Senator Rand Paul is not an isolationist, he’s more of a homebody.
Since entering the Senate in January 2011, Paul has spent much of his time focused on reimagining America’s role in the world, but he apparently doesn't have much interest in traveling to many of the places he talks about.
In his capacity as a federal lawmaker, Paul has traveled abroad just once: to Israel and Jordan in 2013 for a privately funded tour that was described as an “information gathering trip.”
Paul met with King Abdullah and swam in the Dead Sea, clad in flower-printed swim trunks.
Beyond that jaunt to the Middle East, Senator Paul’s feet have remained firmly on American soil, according to Senate records.

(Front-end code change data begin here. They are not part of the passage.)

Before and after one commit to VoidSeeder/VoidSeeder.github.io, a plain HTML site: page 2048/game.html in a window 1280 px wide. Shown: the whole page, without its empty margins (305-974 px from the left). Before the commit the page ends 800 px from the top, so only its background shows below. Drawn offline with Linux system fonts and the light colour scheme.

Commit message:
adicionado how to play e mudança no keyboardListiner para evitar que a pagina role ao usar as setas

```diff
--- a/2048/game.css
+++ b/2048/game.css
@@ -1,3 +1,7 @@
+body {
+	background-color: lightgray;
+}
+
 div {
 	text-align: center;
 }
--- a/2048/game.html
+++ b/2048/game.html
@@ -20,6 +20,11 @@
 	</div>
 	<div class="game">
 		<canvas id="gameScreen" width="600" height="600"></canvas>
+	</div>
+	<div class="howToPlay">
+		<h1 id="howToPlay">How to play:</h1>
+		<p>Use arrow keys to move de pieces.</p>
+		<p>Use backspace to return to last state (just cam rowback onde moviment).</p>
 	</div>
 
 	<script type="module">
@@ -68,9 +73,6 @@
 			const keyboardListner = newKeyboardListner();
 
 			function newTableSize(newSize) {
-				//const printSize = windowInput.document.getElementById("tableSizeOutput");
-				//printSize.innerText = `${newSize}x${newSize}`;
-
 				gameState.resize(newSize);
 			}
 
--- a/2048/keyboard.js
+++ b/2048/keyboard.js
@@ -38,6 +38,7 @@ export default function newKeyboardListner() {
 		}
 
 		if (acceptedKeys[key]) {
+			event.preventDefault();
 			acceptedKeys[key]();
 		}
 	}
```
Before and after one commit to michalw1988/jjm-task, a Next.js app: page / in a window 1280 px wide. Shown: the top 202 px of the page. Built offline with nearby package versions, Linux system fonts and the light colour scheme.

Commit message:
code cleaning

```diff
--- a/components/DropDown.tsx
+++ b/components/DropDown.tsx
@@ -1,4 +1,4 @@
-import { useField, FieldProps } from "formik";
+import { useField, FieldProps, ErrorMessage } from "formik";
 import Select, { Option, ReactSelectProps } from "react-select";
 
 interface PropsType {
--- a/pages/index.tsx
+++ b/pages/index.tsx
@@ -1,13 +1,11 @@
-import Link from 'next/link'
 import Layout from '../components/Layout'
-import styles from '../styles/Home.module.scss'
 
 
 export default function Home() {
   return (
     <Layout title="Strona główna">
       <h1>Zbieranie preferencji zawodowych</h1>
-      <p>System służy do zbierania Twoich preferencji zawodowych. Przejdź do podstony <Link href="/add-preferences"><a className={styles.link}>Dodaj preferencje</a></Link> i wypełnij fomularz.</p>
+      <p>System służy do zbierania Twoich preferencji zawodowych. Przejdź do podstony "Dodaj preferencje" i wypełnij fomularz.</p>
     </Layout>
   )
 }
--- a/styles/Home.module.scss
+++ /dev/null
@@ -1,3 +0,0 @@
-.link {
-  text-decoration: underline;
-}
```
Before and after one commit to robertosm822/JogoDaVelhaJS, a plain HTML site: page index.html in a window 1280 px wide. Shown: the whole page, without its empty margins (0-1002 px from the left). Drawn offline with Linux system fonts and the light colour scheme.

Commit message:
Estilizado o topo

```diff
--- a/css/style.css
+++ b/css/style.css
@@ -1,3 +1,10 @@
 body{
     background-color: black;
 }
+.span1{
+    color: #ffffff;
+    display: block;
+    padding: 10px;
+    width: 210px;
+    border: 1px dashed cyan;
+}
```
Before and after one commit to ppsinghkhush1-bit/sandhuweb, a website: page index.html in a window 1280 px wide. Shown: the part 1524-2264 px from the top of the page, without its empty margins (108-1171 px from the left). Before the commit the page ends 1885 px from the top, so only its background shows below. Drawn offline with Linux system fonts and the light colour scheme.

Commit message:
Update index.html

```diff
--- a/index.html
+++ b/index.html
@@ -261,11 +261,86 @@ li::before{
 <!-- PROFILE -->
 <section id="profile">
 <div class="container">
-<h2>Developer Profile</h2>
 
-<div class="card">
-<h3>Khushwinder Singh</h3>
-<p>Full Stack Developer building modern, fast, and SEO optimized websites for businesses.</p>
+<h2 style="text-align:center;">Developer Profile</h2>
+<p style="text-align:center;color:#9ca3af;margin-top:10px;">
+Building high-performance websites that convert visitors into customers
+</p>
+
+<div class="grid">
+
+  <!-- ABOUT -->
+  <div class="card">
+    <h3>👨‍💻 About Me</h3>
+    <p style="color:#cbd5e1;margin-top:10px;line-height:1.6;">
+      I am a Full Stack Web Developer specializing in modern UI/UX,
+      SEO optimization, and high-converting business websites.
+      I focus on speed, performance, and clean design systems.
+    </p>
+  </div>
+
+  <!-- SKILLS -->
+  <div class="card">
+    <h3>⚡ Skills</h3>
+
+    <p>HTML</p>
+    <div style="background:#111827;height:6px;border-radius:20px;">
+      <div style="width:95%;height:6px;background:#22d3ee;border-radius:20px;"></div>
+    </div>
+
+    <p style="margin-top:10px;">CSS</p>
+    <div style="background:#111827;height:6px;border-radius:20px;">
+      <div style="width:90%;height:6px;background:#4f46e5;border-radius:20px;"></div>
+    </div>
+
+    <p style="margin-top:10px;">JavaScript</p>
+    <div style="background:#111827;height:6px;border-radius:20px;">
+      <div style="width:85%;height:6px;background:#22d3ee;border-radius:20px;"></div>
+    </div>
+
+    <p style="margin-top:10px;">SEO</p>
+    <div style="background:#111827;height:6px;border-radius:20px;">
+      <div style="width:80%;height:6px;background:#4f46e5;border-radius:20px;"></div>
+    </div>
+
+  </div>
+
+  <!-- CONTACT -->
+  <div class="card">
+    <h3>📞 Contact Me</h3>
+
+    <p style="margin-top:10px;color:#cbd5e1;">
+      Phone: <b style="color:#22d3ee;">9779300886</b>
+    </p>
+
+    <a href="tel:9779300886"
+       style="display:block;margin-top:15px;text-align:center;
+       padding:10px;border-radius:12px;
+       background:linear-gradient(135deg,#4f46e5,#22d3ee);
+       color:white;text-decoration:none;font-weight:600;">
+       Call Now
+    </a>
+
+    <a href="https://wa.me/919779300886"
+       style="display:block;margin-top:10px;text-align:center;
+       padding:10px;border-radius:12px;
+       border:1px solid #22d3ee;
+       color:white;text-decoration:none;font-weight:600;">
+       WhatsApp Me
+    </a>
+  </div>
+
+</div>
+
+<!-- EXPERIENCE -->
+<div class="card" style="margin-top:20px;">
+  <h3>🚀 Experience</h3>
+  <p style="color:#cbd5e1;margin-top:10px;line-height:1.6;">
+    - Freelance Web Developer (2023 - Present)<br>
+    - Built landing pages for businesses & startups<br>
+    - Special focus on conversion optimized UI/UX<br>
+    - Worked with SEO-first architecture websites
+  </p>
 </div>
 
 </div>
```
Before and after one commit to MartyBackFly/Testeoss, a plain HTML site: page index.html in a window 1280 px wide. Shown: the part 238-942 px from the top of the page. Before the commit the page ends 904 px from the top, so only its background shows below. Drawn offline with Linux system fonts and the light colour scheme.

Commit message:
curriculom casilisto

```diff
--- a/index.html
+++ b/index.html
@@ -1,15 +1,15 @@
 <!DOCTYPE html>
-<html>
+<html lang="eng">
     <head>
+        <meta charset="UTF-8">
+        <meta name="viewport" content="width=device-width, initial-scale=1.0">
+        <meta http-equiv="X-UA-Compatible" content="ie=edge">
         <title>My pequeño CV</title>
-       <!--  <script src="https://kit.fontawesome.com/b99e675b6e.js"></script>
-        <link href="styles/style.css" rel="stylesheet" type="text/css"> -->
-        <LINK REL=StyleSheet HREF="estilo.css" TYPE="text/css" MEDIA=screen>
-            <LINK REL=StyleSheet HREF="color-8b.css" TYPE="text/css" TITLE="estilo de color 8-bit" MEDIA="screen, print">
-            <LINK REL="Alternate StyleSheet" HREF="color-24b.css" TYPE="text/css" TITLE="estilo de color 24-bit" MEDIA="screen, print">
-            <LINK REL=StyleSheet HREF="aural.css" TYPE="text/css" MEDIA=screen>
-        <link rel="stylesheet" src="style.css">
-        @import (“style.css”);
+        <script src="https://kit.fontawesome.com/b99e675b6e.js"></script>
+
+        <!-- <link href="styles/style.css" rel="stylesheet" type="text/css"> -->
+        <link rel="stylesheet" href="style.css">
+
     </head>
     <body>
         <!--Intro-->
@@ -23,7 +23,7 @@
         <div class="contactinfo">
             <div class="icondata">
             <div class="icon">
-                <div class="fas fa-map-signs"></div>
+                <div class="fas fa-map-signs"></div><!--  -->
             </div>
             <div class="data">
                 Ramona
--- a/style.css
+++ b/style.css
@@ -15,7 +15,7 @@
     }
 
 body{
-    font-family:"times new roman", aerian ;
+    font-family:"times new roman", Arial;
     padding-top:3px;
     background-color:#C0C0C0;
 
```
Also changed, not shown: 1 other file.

Being a foreign policy expert who never goes anywhere foreign is not necessarily hypocritical, though it is a little unusual, especially because Paul has served on the Foreign Relations Committee since 2013.
Paul is the only returning member on the committee—Republican or Democrat—who has not made some kind of official international trip during their time in Congress.
Congressional delegation trips are taxpayer-funded and are commonly used by lawmakers to meet with foreign leaders and better understand different parts of the world—particularly if they are on committees that handle international affairs.
Paul’s aides respond to questions about the senator’s lack of international travel by noting that in his role as a doctor—he is an ophthalmologist by trade—Paul visited Guatemala in August to perform eye surgery on the poor. Sergio Gor, his spokesman, also said in an email that Paul “plans another trip this summer to a yet to be announced nation.”
(It’s actually not such a big secret. In a January interview in Las Vegas, Paul told me, “I’ll be in Haiti in August doing surgery.”)
Compared to Paul, the senator’s likely Republican primary rivals in the Senate are globe-trotters.
According to his travel disclosures, Senator Ted Cruz has traveled three times as a part of a congressional delegation, including one trip led by then-Minority Leader Mitch McConnell, to Israel, Afghanistan and Italy in January 2013.
Senator Marco Rubio has been on several foreign trips as a member of the Intelligence and Foreign Relations Committee. In 2011, he visited Kuwait, Pakistan, Afghanistan and the United Kingdom. And in 2014, he jetted off to Japan, the Philippines and South Korea.
Several GOP governors, who have less of a responsibility to travel abroad than a federal lawmaker who oversees American foreign policy, have been far more interested in seeing the world than Paul. In August, Rick Perry, who is not often accused of being worldly, embarked on an “economic development trip” to England, Germany, Poland, and Ukraine.
Chris Christie traveled to Mexico in 2014 and to the United Kingdom in January 2015. Just this past week Scott Walker also traveled to London to burnish his foreign policy credentials.
Asked if Paul’s passport had expired since his 2013 trip to Israel, his senior aide Doug Stafford said via email: “What.”
Perhaps, I wondered, there was a philosophical or scheduling reason that Paul had not made trips similar to his potential 2016 rivals?
“No specific reason,” Gor said.
His lack of visas hasn’t stopped Paul from aggressively speaking out about America’s foreign policy in the Middle East. He frequently spars with his fellow Republicans–Rubio, Christie, Perry, John McCain, Lindsey Graham—and with the Obama administration and Hillary Clinton.
His social media accounts are constantly peppered with foreign policy criticisms. One day last week, Paul’s social media team fired off five Tweets, claiming “#HillarysWar” in Libya “Created chaos in the Middle East. RETWEET IF YOU AGREE”
In December, he introduced a Declaration of War against ISIS.
Given Paul’s intense interest in the region, I asked Gor if the senator has plans to visit the Middle East. Gor emailed: “He’s visited Israel and Jordan in the past.”
Paul spent 2014 trying to convince the public that he is not an “isolationist,” as he is often branded, or even a “noninterventionist,” a moniker his father, former Congressman and presidential candidate Ron Paul, wears proudly. Paul has rebranded himself a “conservative realist,” a fuzzy label that he has struggled to define, but sounds pleasant and American.
Though if Paul really wants to shake those other labels, he should probably keep his travel records well-hidden.